Pressure and atmospheric instability or stability
Air has a somewhat simple dynamic and is related to its density and temperature. Warmer air is less dense and colder air is denser. That is why when the air is colder it tends to descend in altitude and the opposite when it is warmer. This air dynamics causes changes in atmospheric pressure causing instability or stability in the environment.
Stability or Anticyclone
When the air is colder and descends, the atmospheric pressure increases since there is more air on the surface and therefore, it exerts more force. This causes a atmospheric stability or also called anticyclone. A situation of anticyclone It is characterized by being a zone of calm, without winds since the coldest and heaviest air slowly descends in a circular direction. The air rotates almost imperceptibly clockwise in the northern hemisphere and counterclockwise in the southern hemisphere.
Cyclone or squall
On the contrary, when the hot air rises, it reduces the atmospheric pressure and causes instability. It is called cyclone or storm. The wind always moves in a preferential direction to those areas with lower atmospheric pressure. That is, whenever an area has a storm, the wind will be greater, because being an area of less pressure, the wind will go there.
Another aspect to keep in mind is that cold air and hot air do not mix immediately due to their densities. When these are on the surface, the cold air pushes the hot air upwards causing drops in pressures and instability. A storm is then formed in which the area of contact between hot and cold air is called front.
Weather and atmospheric pressure maps
The weather maps they are made by meteorologists. To do this, they use the information they collect from weather stations, airplanes, probe balloons and artificial satellites. The maps produced represent the atmospheric situations in the different countries and areas studied. The values of some meteorological phenomena such as pressure, wind, rain, etc. are shown.
The weather maps that interest us at this time are those that show us atmospheric pressures. On a pressure map lines of equal atmospheric pressure are called isobars. That is, as the atmospheric pressure changes, more isobar lines will appear on the map. Fronts are also reflected in the pressure maps. Thanks to these types of maps it is possible to determine what the weather is like and how it will evolve in the next few hours with a very high degree of reliability, up to a limit of three days.

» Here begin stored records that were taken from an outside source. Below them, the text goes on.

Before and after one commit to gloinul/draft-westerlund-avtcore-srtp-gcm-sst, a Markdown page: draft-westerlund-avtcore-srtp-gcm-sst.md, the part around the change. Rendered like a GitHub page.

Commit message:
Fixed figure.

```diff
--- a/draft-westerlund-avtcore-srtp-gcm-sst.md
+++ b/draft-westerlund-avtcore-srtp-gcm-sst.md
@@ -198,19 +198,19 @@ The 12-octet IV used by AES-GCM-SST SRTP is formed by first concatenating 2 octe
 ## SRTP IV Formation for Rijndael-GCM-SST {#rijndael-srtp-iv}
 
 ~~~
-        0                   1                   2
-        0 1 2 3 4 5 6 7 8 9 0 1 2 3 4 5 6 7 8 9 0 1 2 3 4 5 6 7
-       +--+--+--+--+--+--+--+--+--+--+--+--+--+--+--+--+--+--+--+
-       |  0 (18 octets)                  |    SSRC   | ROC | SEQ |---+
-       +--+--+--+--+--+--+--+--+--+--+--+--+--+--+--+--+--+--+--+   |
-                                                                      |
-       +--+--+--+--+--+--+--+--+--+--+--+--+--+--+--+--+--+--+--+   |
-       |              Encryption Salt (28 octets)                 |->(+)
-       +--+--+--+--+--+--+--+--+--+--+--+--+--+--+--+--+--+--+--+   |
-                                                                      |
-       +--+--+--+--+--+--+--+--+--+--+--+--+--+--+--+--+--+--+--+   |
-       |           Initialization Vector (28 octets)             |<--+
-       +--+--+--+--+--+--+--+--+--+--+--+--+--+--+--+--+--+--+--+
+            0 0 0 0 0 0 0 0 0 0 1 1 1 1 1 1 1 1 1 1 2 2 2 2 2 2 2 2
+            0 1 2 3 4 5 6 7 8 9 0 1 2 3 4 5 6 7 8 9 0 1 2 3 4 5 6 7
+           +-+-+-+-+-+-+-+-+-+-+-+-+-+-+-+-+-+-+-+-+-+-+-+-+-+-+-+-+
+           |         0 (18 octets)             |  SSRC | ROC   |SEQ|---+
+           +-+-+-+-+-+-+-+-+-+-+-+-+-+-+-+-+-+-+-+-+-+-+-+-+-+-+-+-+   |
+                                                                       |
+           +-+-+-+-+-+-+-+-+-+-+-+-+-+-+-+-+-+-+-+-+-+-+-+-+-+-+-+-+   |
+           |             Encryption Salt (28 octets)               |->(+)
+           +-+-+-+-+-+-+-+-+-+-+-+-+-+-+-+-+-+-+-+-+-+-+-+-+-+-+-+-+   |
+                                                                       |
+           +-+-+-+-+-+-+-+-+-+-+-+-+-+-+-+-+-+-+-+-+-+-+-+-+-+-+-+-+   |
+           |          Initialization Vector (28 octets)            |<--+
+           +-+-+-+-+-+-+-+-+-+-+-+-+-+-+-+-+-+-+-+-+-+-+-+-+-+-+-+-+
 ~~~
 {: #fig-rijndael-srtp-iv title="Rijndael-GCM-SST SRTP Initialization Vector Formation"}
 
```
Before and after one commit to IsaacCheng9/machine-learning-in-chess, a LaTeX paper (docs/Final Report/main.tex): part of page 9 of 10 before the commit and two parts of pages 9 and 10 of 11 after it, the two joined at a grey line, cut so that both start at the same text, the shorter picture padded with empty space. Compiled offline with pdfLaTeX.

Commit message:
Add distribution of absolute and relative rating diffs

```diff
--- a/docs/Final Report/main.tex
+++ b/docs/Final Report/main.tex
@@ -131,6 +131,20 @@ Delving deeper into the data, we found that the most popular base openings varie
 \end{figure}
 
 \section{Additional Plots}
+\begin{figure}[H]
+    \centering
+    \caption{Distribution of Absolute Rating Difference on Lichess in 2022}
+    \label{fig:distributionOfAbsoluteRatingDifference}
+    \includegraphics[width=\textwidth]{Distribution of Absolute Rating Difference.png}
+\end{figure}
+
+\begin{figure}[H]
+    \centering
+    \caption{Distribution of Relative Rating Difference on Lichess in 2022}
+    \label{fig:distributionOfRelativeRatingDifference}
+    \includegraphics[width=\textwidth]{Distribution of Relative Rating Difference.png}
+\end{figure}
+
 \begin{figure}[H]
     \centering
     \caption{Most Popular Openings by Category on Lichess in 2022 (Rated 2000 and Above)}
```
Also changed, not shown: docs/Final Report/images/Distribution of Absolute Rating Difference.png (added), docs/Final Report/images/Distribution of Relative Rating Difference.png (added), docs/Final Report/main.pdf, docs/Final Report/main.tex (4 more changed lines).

In these maps, the areas with the highest atmospheric pressure show an anticyclone situation and the areas with less pressure show storms. The hot and cold fronts are determined by symbols and predict the situation that we will have throughout the day.
The cold fronts are those in which cold air mass replaces hot air. They are strong and can cause atmospheric disturbances such as thunderstorms, showers, tornadoes, high winds, and short snowstorms before the cold front passes, accompanied by dry conditions as the front advances. Depending on the time of year and its geographical location, cold fronts can come in a succession of 5 to 7 days.
The warm fronts are those in which a mass of warm air gradually replaces the cold air. Generally, with the passage of the warm front, the temperature and humidity increase, the pressure drops and although the wind changes, it is not as pronounced as when a cold front passes. Precipitation in the form of rain, snow or drizzle is generally found at the beginning of a surface front, as well as convective rains and storms.
With these basic aspects of meteorology, you can already know well what atmospheric pressure is and how it works on our planet. In order to know well what meteorologists tell us in weather forecasting and to be able to analyze and understand our atmosphere more.
Find out everything about the barometer, the instrument with which atmospheric pressure is measured: